Report Ranks Africa’s Top 10 Best Performing Countries In Retail

Report Ranks Africa’s Top 10 Best Performing Countries In Retail

A global strategy consultancy firm, A.T. Kearney, has ranked some of the top 10 countries with the highest retail growth opportunities in Africa in a new study designed to help large, organized retailers determine where and how to best enter Sub-Saharan Africa’s rapidly growing retail sector.

Rwanda, Nigeria, Namibia, Tanzania and Gabon occupy the top five places of the inaugural A.T. Kearney African Retail Development Index (ARDI), while Ghana ranks sixth due to its stable economy, while South Africa places seventh due to the developed nature of its retail market.

“The top 10 countries in the Index are diverse in terms of scale and growth potential,” A.T. Kearney partner and ARDI co-author, Mirko Warschun said in the report. “It is essential that retailers understand where African countries are in the evolution of the retail landscape and the stages of market development to craft their expansion strategies for Africa.”

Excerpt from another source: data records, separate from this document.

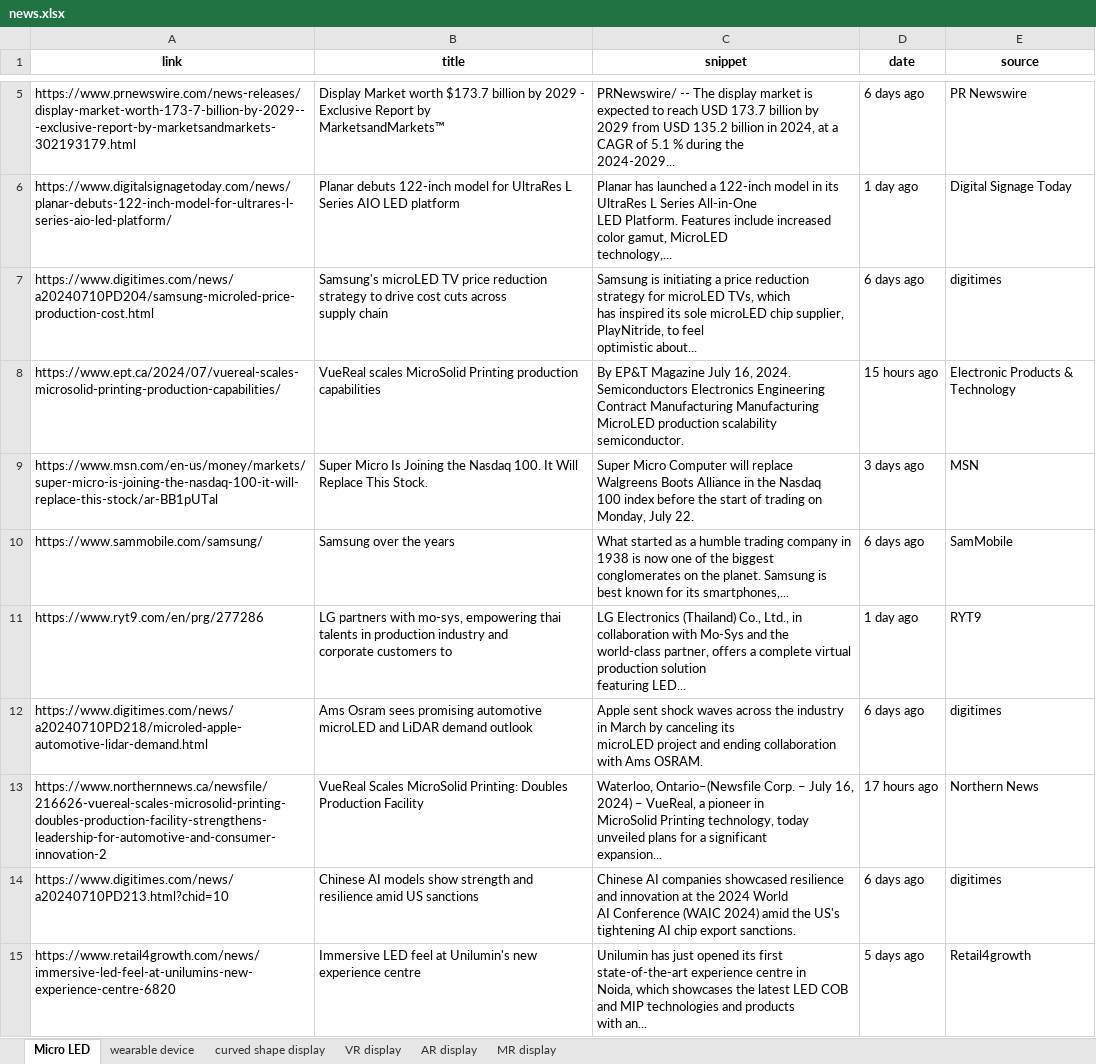
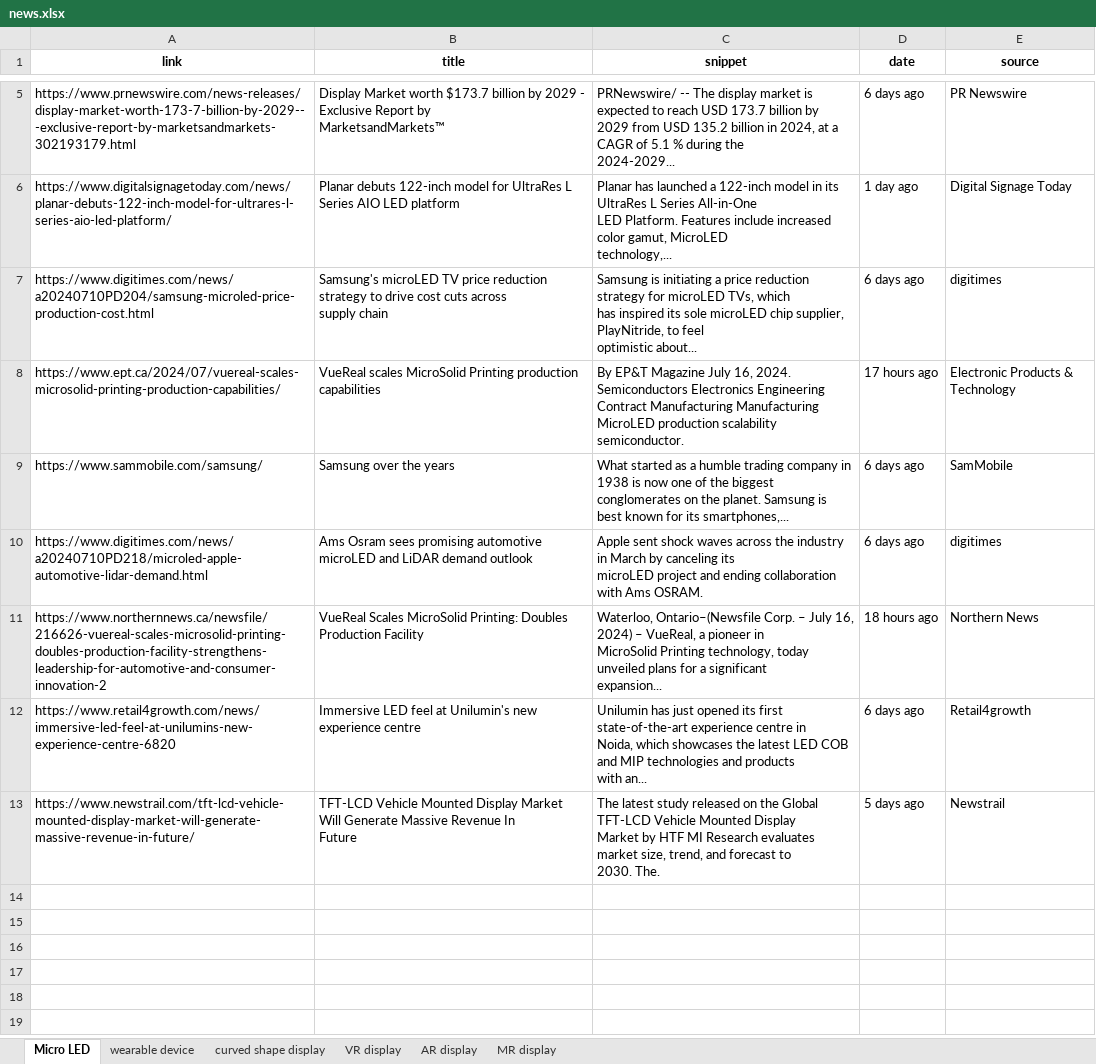
Before and after one commit to ysan9500/StarRec, an Excel workbook: news.xlsx, sheet Micro LED, drawn as a sheet; only a part is shown, gaps mark what is left out; values as stored, in another font and other column widths than the file's, no borders; removed rows and columns are numbered as before the commit, all else as after; ↵ is a line break in a cell; the diff names each change by its address in the sheet, - before the commit and + after, or states it on an @@ line.

Commit message:
Edited generate.py

```diff
--- a/news.xlsx (sheet Micro LED)
+++ b/news.xlsx (sheet Micro LED)
-D8 (date): 15 hours ago
+D8 (date): 17 hours ago
-row 9: https://www.msn.com/en-us/money/markets/super-micro-is-joining-the-nasdaq-100-it-will-replace-this-stock/ar-BB1pUTal | Super Micro Is Joining the Nasdaq 100. It Will Replace This Stock. | Super Micro Computer will replace Walgreens Boots Alliance in the Nasdaq ↵ 100 index before the start of trading on Monday, July 22. | 3 days ago | MSN
-row 11: https://www.ryt9.com/en/prg/277286 | LG partners with mo-sys, empowering thai talents in production industry and ↵ corporate customers to | LG Electronics (Thailand) Co., Ltd., in collaboration with Mo-Sys and the ↵ world-class partner, offers a complete virtual production solution ↵ featuring LED... | 1 day ago | RYT9
-D11 (date): 17 hours ago
+D11 (date): 18 hours ago
-row 14: https://www.digitimes.com/news/a20240710PD213.html?chid=10 | Chinese AI models show strength and resilience amid US sanctions | Chinese AI companies showcased resilience and innovation at the 2024 World ↵ AI Conference (WAIC 2024) amid the US's tightening AI chip export sanctions. | 6 days ago | digitimes
-D12 (date): 5 days ago
+D12 (date): 6 days ago
+row 13: https://www.newstrail.com/tft-lcd-vehicle-mounted-display-market-will-generate-massive-revenue-in-future/ | TFT-LCD Vehicle Mounted Display Market Will Generate Massive Revenue In ↵ Future | The latest study released on the Global TFT-LCD Vehicle Mounted Display ↵ Market by HTF MI Research evaluates market size, trend, and forecast to ↵ 2030. The. | 5 days ago | Newstrail
```
Also changed, not shown: sheet VR display, sheet AR display, sheet wearable device, sheet curved shape display, sheet MR display, 1 other file.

The ARDI is a useful framework for retailers because it not only identifies the markets in Africa most attractive for retail expansion today, but those that offer the most potential for the future.

Africa is brimming with opportunities, not only for local and regional players, but also for large global brands and retailers, according to the report.

South Africa Leads In Retail Expansion

South African brands and retailers have been at the forefront of African expansion but may soon see global competition coming in. For South African players to keep their competitive advantage, sound strategies and investment plans will be required.

With a billion people and growing economies, seven of the top 10 ARDI countries are among the 10 fastest growing economies in the world.

“Formal” retail, which takes place in malls, shopping centers, and other defined trade areas, remains in the early stages in most Sub-Saharan Africa countries, with the exception of South Africa, and is limited primarily to a handful of urban areas.

Low rates of formal retail coupled with increasing urbanization and the relative stability of many African economies represent massive room for retail growth.

The ARDI is based on four elements: Market Size, Market Saturation, Country Risk and Time

“Although there are many challenges, Africa has reached a point in its economic development where global retailers must evaluate the significant potential for growth in this market,” notet A.T. Kearney partner and ARDI co-author Mike Moriarty.